__YOUR ASSIGNMENT__: Read the entries below and pull out each line with the string "windowTitle".

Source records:
::::::::::
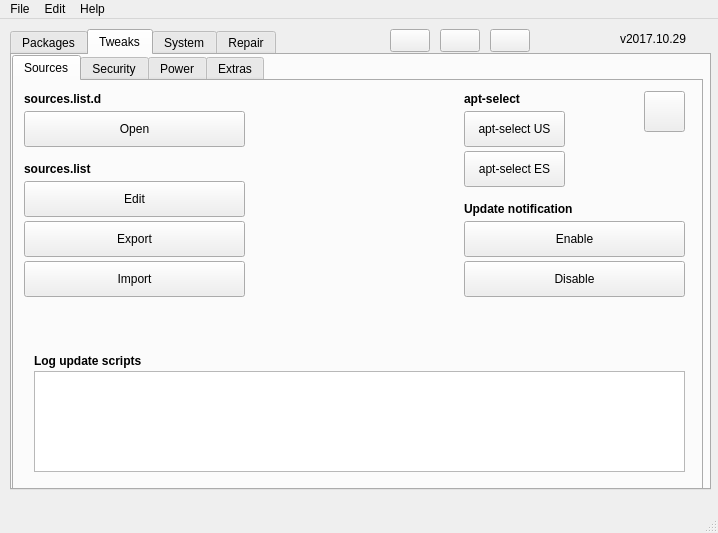
First picture: the form in src/mainwindow.ui, repository adgellida/ubunsys, before the edit.
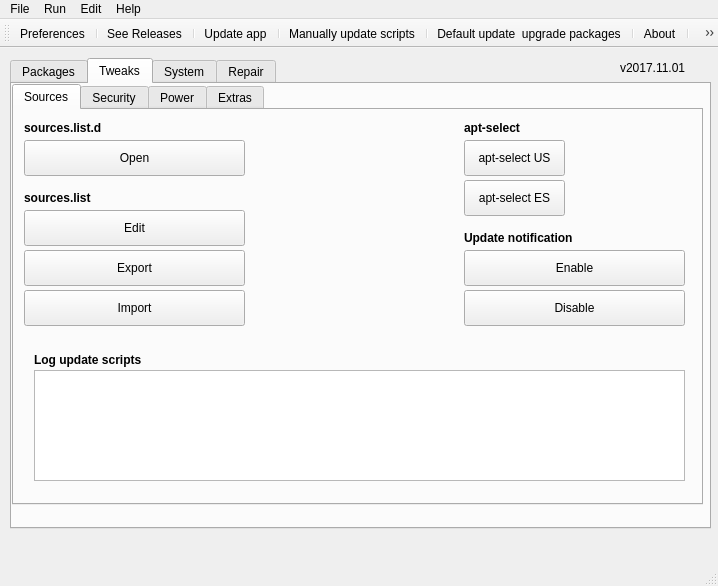
Second picture: the form after the edit. The open tabs and pages were chosen to show the change. Icons and pictures are not drawn.

The edit to the form file:
```diff
--- a/src/mainwindow.ui
+++ b/src/mainwindow.ui
@@ -7,7 +7,7 @@
     <x>0</x>
     <y>0</y>
     <width>718</width>
-    <height>533</height>
+    <height>586</height>
    </rect>
   </property>
   <property name="windowTitle">
@@ -27,7 +27,7 @@
       <x>10</x>
       <y>10</y>
       <width>701</width>
-      <height>461</height>
+      <height>471</height>
      </rect>
     </property>
     <property name="currentIndex">
@@ -113,7 +113,7 @@
         <x>0</x>
         <y>0</y>
         <width>691</width>
-        <height>441</height>
+        <height>421</height>
        </rect>
       </property>
       <property name="font">
@@ -323,9 +323,9 @@
         <property name="geometry">
          <rect>
           <x>20</x>
-          <y>290</y>
+          <y>260</y>
           <width>651</width>
-          <height>101</height>
+          <height>111</height>
          </rect>
         </property>
        </widget>
@@ -333,7 +333,7 @@
         <property name="geometry">
          <rect>
           <x>20</x>
-          <y>270</y>
+          <y>240</y>
           <width>651</width>
           <height>20</height>
          </rect>
@@ -461,35 +461,6 @@
          <bool>false</bool>
         </property>
        </widget>
-       <widget class="QPushButton" name="preferencesDialogButton">
-        <property name="geometry">
-         <rect>
-          <x>630</x>
-          <y>10</y>
-          <width>41</width>
-          <height>41</height>
-         </rect>
-        </property>
-        <property name="toolTip">
-         <string>&lt;html&gt;&lt;head/&gt;&lt;body&gt;&lt;p&gt;Preferences&lt;/p&gt;&lt;/body&gt;&lt;/html&gt;</string>
-        </property>
-        <property name="autoFillBackground">
-         <bool>false</bool>
-        </property>
-        <property name="text">
-         <string/>
-        </property>
-        <property name="icon">
-         <iconset resource="ubunsys.qrc">
-          <normaloff>:/images/gtk-preferences.png</normaloff>:/images/gtk-preferences.png</iconset>
-        </property>
-        <property name="iconSize">
-         <size>
-          <width>50</width>
-          <height>50</height>
-         </size>
-        </property>
-       </widget>
       </widget>
       <widget class="QWidget" name="tab_5">
        <attribute name="title">
@@ -4101,67 +4072,7 @@
      </rect>
     </property>
     <property name="text">
-     <string>v2017.10.29</string>
-    </property>
-   </widget>
-   <widget class="QPushButton" name="updateAppButton">
-    <property name="geometry">
-     <rect>
-      <x>440</x>
-      <y>10</y>
-      <width>40</width>
-      <height>23</height>
-     </rect>
-    </property>
-    <property name="toolTip">
-     <string>&lt;html&gt;&lt;head/&gt;&lt;body&gt;&lt;p&gt;Update program&lt;/p&gt;&lt;/body&gt;&lt;/html&gt;</string>
-    </property>
-    <property name="text">
-     <string/>
-    </property>
-    <property name="icon">
-     <iconset resource="ubunsys.qrc">
-      <normaloff>:/images/flecha_arriba.png</normaloff>:/images/flecha_arriba.png</iconset>
-    </property>
-   </widget>
-   <widget class="QPushButton" name="manualUpdateDialogButton">
-    <property name="geometry">
-     <rect>
-      <x>490</x>
-      <y>10</y>
-      <width>40</width>
-      <height>23</height>
-     </rect>
-    </property>
-    <property name="toolTip">
-     <string>&lt;html&gt;&lt;head/&gt;&lt;body&gt;&lt;p&gt;Update scripts manually&lt;/p&gt;&lt;/body&gt;&lt;/html&gt;</string>
-    </property>
-    <property name="text">
-     <string/>
-    </property>
-    <property name="icon">
-     <iconset resource="ubunsys.qrc">
-      <normaloff>:/images/upgrade.png</normaloff>:/images/upgrade.png</iconset>
-    </property>
-   </widget>
-   <widget class="QPushButton" name="seeReleasesButton">
-    <property name="geometry">
-     <rect>
-      <x>390</x>
-      <y>10</y>
-      <width>40</width>
-      <height>23</height>
-     </rect>
-    </property>
-    <property name="toolTip">
-     <string>&lt;html&gt;&lt;head/&gt;&lt;body&gt;&lt;p&gt;See releases&lt;/p&gt;&lt;/body&gt;&lt;/html&gt;</string>
-    </property>
-    <property name="text">
-     <string/>
-    </property>
-    <property name="icon">
-     <iconset resource="ubunsys.qrc">
-      <normaloff>:/images/orange-up-24.png</normaloff>:/images/orange-up-24.png</iconset>
+     <string>v2017.11.01</string>
     </property>
    </widget>
   </widget>
@@ -4196,11 +4107,51 @@
     <addaction name="actionAbout"/>
     <addaction name="actionAbout_Qt"/>
    </widget>
+   <widget class="QMenu" name="menuRun">
+    <property name="title">
+     <string>Run</string>
+    </property>
+    <addaction name="actionDefaultUpdateUpgradePackages"/>
+    <addaction name="actionUpdateApp"/>
+    <addaction name="actionManualUpdateDialog"/>
+    <addaction name="actionSeeReleases"/>
+   </widget>
    <addaction name="menuNuevo"/>
+   <addaction name="menuRun"/>
    <addaction name="menuEdici_n"/>
    <addaction name="menuAyuda"/>
   </widget>
   <widget class="QStatusBar" name="statusBar"/>
+  <widget class="QToolBar" name="toolBar">
+   <property name="enabled">
+    <bool>true</bool>
+   </property>
+   <property name="windowTitle">
+    <string>toolBar</string>
+   </property>
+   <attribute name="toolBarArea">
+    <enum>TopToolBarArea</enum>
+   </attribute>
+   <attribute name="toolBarBreak">
+    <bool>false</bool>
+   </attribute>
+   <addaction name="actionPreferences"/>
+   <addaction name="separator"/>
+   <addaction name="actionSeeReleases"/>
+   <addaction name="separator"/>
+   <addaction name="actionUpdateApp"/>
+   <addaction name="separator"/>
+   <addaction name="actionManualUpdateDialog"/>
+   <addaction name="separator"/>
+   <addaction name="actionDefaultUpdateUpgradePackages"/>
+   <addaction name="separator"/>
+   <addaction name="actionAbout"/>
+   <addaction name="separator"/>
+   <addaction name="actionTutorial"/>
+   <addaction name="separator"/>
+   <addaction name="actionAbout_Qt"/>
+   <addaction name="separator"/>
+  </widget>
   <action name="actionExit">
    <property name="text">
     <string>Exit</string>
@@ -4329,6 +4280,51 @@
     <string>Spanish</string>
    </property>
   </action>
+  <action name="actionSeeReleases">
+   <property name="enabled">
+    <bool>true</bool>
+   </property>
+   <property name="icon">
+    <iconset resource="ubunsys.qrc">
+     <normaloff>:/images/orange-up-24.png</normaloff>:/images/orange-up-24.png</iconset>
+   </property>
+   <property name="text">
+    <string>See Releases</string>
+   </property>
+   <property name="toolTip">
+    <string>See Releases</string>
+   </property>
+  </action>
+  <action name="actionUpdateApp">
+   <property name="icon">
+    <iconset resource="ubunsys.qrc">
+     <normaloff>:/images/flecha_arriba.png</normaloff>:/images/flecha_arriba.png</iconset>
+   </property>
+   <property name="text">
+    <string>Update app</string>
+   </property>
+  </action>
+  <action name="actionManualUpdateDialog">
+   <property name="icon">
+    <iconset resource="ubunsys.qrc">
+     <normaloff>:/images/upgrade.png</normaloff>:/images/upgrade.png</iconset>
+   </property>
+   <property name="text">
+    <string>Manually update scripts</string>
+   </property>
+  </action>
+  <action name="actionDefaultUpdateUpgradePackages">
+   <property name="icon">
+    <iconset resource="ubunsys.qrc">
+     <normaloff>:/images/if_gtk-refresh_28464.png</normaloff>:/images/if_gtk-refresh_28464.png</iconset>
+   </property>
+   <property name="text">
+    <string>Default update &amp; upgrade packages</string>
+   </property>
+   <property name="toolTip">
+    <string>Default update &amp; upgrade packages</string>
+   </property>
+  </action>
  </widget>
  <layoutdefault spacing="6" margin="11"/>
  <resources>
```
Left out of the diff: 10 changed lines with no effect on the pictures.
::::::::::
__TASK OUTPUT__:
   <property name="windowTitle">
+   <property name="windowTitle">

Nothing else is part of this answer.